T-shirt giant Gildan Activewear Inc. came to Bangladesh for the same reasons international retailers and apparel manufacturers have been crazy about the South Asian country: duty-free access to rich countries, cheap electricity and ultra-cheap labour.
But the Montreal-based company drew the line on cost-cutting when it acquired a factory three years ago in Savar, in that same swampland suburb to the north of the capital Dhaka where the doomed Rana Plaza stood until a week ago. Instead of closing its eyes to the hazards of the manufacturing facility it had just bought, Gildan set out to make it a safe working place.
“You want to make sure you can sleep at night,” said Glenn Chamandy, Gildan’s president and chief executive officer, in an interview.
Gildan is not bashful when it comes to cutting costs. Mr. Chamandy has long adopted his grandfather’s motto: “In business, you don’t make money, you save it.” Even so, Gildan’s co-founder had some legitimate reasons for concern.
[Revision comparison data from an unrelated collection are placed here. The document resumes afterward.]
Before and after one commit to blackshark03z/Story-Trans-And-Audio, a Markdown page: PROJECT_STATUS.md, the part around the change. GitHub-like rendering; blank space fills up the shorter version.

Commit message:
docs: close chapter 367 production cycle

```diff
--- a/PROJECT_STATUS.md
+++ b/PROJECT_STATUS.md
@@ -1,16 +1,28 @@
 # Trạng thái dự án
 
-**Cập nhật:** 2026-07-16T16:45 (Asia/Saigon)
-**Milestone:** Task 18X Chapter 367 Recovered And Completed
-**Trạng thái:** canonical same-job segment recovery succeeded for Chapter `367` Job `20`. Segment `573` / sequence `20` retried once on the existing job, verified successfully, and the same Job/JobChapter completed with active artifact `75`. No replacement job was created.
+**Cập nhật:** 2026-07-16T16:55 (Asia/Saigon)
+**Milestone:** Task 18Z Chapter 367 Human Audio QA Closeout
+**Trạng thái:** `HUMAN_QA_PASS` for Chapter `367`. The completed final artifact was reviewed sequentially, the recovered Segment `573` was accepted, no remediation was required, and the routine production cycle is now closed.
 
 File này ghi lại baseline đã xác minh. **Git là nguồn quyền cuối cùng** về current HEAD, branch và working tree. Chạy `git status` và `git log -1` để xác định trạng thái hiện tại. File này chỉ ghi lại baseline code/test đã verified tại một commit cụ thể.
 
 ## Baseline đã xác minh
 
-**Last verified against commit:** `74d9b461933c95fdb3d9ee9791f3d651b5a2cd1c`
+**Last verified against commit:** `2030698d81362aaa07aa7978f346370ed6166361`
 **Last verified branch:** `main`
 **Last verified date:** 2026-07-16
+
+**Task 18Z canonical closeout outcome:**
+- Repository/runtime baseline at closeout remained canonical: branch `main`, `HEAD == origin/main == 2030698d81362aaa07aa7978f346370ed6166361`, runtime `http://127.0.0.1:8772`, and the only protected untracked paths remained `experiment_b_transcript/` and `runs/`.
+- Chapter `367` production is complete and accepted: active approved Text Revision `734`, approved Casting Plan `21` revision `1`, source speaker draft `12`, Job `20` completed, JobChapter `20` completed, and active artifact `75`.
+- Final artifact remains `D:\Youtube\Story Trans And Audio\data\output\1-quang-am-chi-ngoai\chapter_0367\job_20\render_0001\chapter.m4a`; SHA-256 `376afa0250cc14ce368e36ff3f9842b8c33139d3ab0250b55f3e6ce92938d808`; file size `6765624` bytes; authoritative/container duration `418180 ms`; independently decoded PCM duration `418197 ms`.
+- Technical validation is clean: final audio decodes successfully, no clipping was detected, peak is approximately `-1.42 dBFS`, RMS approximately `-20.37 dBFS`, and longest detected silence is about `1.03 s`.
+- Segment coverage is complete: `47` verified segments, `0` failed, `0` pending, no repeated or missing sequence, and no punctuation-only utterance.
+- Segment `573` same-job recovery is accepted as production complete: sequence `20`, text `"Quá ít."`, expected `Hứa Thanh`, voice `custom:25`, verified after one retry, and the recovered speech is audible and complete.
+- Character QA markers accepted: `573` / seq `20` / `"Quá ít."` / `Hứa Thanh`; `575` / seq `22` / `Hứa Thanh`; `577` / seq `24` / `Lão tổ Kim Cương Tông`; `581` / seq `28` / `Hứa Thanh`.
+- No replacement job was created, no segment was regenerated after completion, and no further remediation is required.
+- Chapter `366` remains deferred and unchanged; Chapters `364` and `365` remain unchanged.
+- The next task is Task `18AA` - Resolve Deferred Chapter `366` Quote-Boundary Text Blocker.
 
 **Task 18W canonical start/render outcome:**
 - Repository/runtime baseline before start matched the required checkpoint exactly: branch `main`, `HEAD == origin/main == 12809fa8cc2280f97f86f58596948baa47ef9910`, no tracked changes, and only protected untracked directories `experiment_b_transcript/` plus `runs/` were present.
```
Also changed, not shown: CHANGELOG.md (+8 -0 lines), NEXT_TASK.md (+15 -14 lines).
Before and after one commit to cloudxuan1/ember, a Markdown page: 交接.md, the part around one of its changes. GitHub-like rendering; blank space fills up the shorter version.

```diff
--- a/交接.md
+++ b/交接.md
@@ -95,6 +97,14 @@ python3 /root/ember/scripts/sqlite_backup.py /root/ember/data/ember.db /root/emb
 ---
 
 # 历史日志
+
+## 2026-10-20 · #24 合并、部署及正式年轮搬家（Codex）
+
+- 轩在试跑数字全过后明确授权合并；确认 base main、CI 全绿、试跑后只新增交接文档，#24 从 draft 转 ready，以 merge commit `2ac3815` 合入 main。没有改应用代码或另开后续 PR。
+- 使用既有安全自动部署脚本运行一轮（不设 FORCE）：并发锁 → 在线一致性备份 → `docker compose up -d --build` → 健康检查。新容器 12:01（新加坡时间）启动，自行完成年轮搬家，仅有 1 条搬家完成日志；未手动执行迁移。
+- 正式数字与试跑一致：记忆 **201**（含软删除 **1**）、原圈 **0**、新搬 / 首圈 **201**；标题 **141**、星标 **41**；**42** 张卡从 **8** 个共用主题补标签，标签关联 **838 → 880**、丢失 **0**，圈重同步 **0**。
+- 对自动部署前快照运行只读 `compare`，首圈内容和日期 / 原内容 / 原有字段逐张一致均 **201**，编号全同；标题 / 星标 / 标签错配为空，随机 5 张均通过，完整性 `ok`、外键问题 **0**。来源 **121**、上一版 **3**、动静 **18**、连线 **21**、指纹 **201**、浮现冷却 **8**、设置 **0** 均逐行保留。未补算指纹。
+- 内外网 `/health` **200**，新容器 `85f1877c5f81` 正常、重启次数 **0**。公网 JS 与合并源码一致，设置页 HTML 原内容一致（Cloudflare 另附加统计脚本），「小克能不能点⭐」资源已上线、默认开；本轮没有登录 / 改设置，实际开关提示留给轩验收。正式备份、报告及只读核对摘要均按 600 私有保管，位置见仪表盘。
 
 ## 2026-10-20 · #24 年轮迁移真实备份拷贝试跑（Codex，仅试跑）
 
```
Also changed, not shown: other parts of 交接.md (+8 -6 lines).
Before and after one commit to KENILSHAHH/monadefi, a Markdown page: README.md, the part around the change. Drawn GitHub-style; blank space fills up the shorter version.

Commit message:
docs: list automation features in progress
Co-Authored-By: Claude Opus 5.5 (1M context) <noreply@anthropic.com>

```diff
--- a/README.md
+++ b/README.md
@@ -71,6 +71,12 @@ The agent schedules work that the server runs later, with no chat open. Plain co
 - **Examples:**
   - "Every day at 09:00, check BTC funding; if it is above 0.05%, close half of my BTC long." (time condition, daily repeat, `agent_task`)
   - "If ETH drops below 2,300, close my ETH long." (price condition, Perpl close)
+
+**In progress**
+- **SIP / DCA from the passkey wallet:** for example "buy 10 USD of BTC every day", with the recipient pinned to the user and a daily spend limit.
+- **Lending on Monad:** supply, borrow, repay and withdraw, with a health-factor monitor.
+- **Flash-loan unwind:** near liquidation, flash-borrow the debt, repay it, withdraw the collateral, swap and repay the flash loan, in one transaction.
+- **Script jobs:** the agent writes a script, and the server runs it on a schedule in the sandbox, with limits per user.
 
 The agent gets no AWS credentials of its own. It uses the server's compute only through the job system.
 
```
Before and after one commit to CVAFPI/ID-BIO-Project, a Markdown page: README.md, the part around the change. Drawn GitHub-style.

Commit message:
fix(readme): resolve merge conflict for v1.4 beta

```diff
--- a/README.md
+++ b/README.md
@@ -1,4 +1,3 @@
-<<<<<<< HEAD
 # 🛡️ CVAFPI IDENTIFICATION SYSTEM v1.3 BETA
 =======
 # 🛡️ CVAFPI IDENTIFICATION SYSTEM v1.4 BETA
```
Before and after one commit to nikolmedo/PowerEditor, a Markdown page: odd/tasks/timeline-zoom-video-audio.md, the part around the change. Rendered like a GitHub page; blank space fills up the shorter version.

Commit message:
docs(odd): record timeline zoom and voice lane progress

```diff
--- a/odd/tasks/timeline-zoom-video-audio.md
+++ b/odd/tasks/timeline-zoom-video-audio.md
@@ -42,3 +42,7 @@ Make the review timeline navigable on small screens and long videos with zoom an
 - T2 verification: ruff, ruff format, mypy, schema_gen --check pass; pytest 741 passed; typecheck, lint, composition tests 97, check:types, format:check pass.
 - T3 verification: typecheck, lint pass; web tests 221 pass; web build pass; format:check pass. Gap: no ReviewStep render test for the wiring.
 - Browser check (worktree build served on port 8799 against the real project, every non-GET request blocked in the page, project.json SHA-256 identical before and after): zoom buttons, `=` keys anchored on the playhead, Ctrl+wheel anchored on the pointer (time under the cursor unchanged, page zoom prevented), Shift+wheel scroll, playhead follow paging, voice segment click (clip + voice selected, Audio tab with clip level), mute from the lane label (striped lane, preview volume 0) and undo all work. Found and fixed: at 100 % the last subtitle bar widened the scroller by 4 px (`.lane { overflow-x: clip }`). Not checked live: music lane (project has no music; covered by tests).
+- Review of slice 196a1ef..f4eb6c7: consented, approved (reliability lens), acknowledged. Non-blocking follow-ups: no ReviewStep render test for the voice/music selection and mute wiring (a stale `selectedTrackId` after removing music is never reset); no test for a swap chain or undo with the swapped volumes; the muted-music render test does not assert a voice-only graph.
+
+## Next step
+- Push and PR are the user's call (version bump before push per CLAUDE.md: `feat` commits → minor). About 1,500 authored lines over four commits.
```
The businessmen from whom Gildan bought Shahriyar Fabric Industries for $15-million (U.S.) had previously owned Spectrum Garments. That sweater factory collapsed on itself in 2005, leaving 64 workers dead and 80 injured.
That industrial accident is considered to be the first major incident in a string of devastating fires and building collapses that have cost the lives of close to 700 garment workers in the manufacturing hub of Dhaka alone, according to the advocacy group Labour Behind the Label.
“A lot of companies go offshore looking for cheap prices,” Mr. Chamandy said. “But if you decrease your costs without controlling your supply chain, you are exposing your company to great risks.” Those risks are all the more important, he added, for companies that have invested heavily in their branding.
Built in 2009, the Shahriyar facility was almost new when Gildan executives first visited it. But even so, there were glaring hazards in the manufacturer’s two buildings, where 2,000 employees work, Mr. Chamandy recounted. The main building, which is five storeys high, had no fire escapes. It had only a central staircase, and employees walked up and down with bundles of garments on their heads as there was no industrial elevator.
Gildan added fire escapes, an elevator and a water-treatment system. It also hired U.S.-based ABS Consulting to closely inspect the buildings. That analysis determined that the structures needed to be reinforced, at a cost of close to $1-million, Mr. Chamandy said.
“The truth is, it is very easy [for manufacturers] not to follow the rules,” he said. “But for us, being a public company, we wanted to set the standards higher.”
With annual sales of $1.9-billion, Gildan has historically sourced most of its T-shirts and other basic apparel from plants in the Caribbean and Central America. And the company has not escaped controversy over its own labour record.
The labour-sponsored fund Fonds de solidarité des travailleurs du Québec sold its Gildan shares in 2003 to protest the firing of dozens of workers in Honduras who had been trying to organize a union. To restore its image, Gildan adhered to the Fair Labor Association’s standards, and its compliance program is now accredited by the Washington-based organization. While FLA’s labour code is not considered the most stringent in the industry, it is seen as credible, and stricter than that of Worldwide Responsible Accredited Production, a not-for-profit established by the American garment industry.
The Maquiladora Solidarity Network (MSN), the Toronto labour advocacy group that was once the most critical of Gildan’s practices, says the manufacturer has improved them, even if some long-term safety issues have recently cropped up in Honduras.
For Kevin Thomas, director of advocacy at MSN, there are indisputable advantages to owning a plant in Bangladesh as opposed to subcontracting the work to another party, as most international retailers do. “When you see a problem, you can fix it directly,” he said.
And herein lies the problem in a garment industry that is so intent on cutting costs that it hands out short-term orders to mass-produce the latest fashions in record time. By threatening to walk away and give the contract to another manufacturer down the street or in another country, Mr. Thomas says, international retailers and manufacturers have no sway over their subcontractors and the working conditions in their factories.
“As long as retailers act as if this were a one-night stand instead of a long-term relationship, we are going to see problems.”Report Typo/Error